    Main thing for my first one was be aware of your backgrounds, and not just for formals - there's nothing like that feeling of 'why didn't I notice that?!' when you're going through the images on the computer the following day :bonk: Generally, just be aware of details that you could easily overlook, but could spoil an otherwise great photo.
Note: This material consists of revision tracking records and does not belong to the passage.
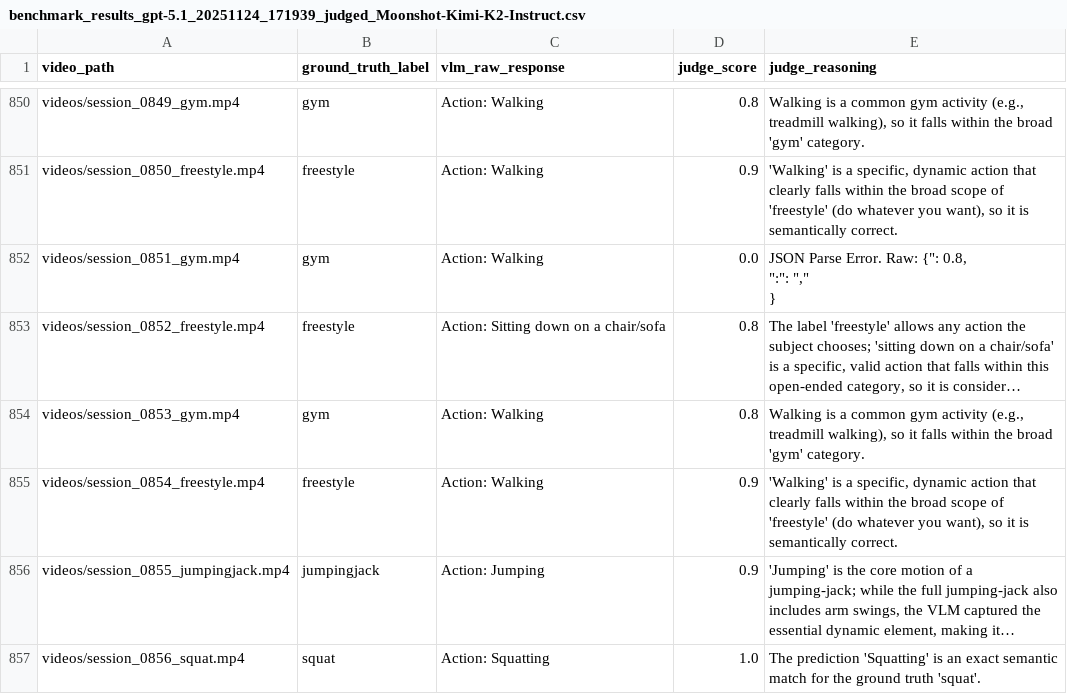
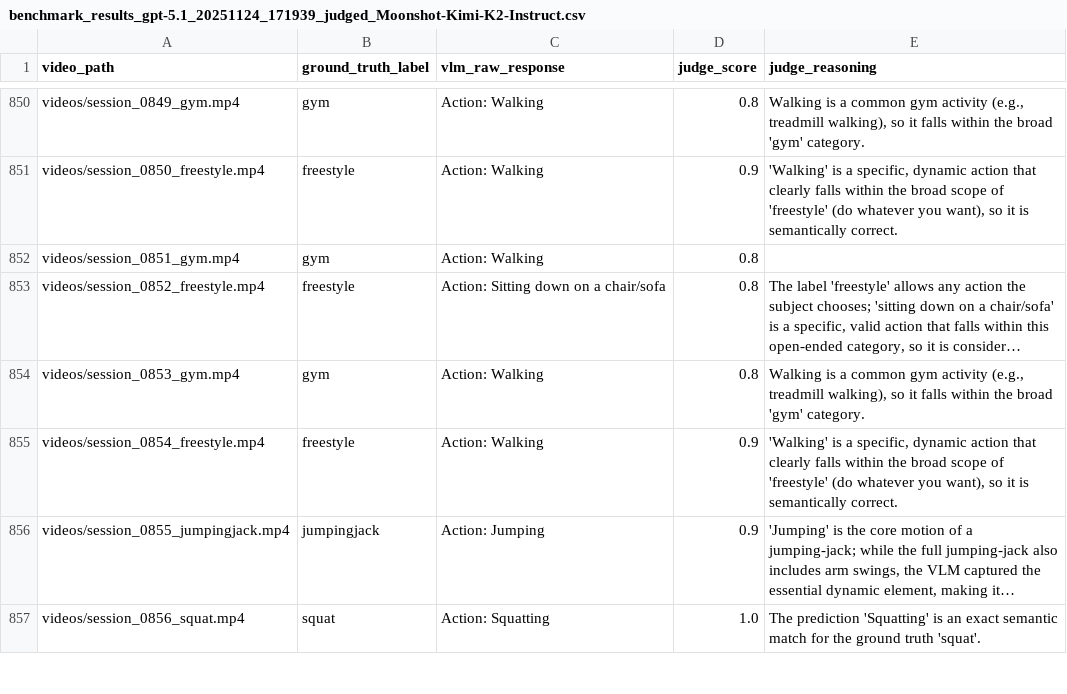
Before and after one commit to huhanwj/RGB-Th-Benchmark, a CSV file: OctoNet/benchmark_results_gpt-5.1_20251124_171939_judged_Moonshot-Kimi-K2-Instruct.csv, drawn as a sheet; only a part is shown, gaps mark what is left out; long unchanged cells end in …; ↵ is a line break in a cell; the diff names each change by its address in the sheet, - before the commit and + after, or states it on an @@ line.

```diff
--- a/OctoNet/benchmark_results_gpt-5.1_20251124_171939_judged_Moonshot-Kimi-K2-Instruct.csv
+++ b/OctoNet/benchmark_results_gpt-5.1_20251124_171939_judged_Moonshot-Kimi-K2-Instruct.csv
-D852 (judge_score): 0.0
+D852 (judge_score): 0.8
-E852 (judge_reasoning): JSON Parse Error. Raw: {": 0.8, ↵ ":": "," ↵ }
+E852 (judge_reasoning): (empty)
```
Also changed, not shown: OctoNet/benchmark_results_gemini-2.5-pro_20251124_175936_judged_Moonshot-Kimi-K2-Instruct.csv, OctoNet/benchmark_results_grok-4-1-fast-reasoning_20251125_001506_judged_Moonshot-Kimi-K2-Instruct.csv, 12 other files.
I had great fun in PP trying to sort out a groom's pocket flap that was half in and half out for most of the formals & portraits... lots of extra work that could (and should) have never been a problem :banghead:
  5. Vixen

    Vixen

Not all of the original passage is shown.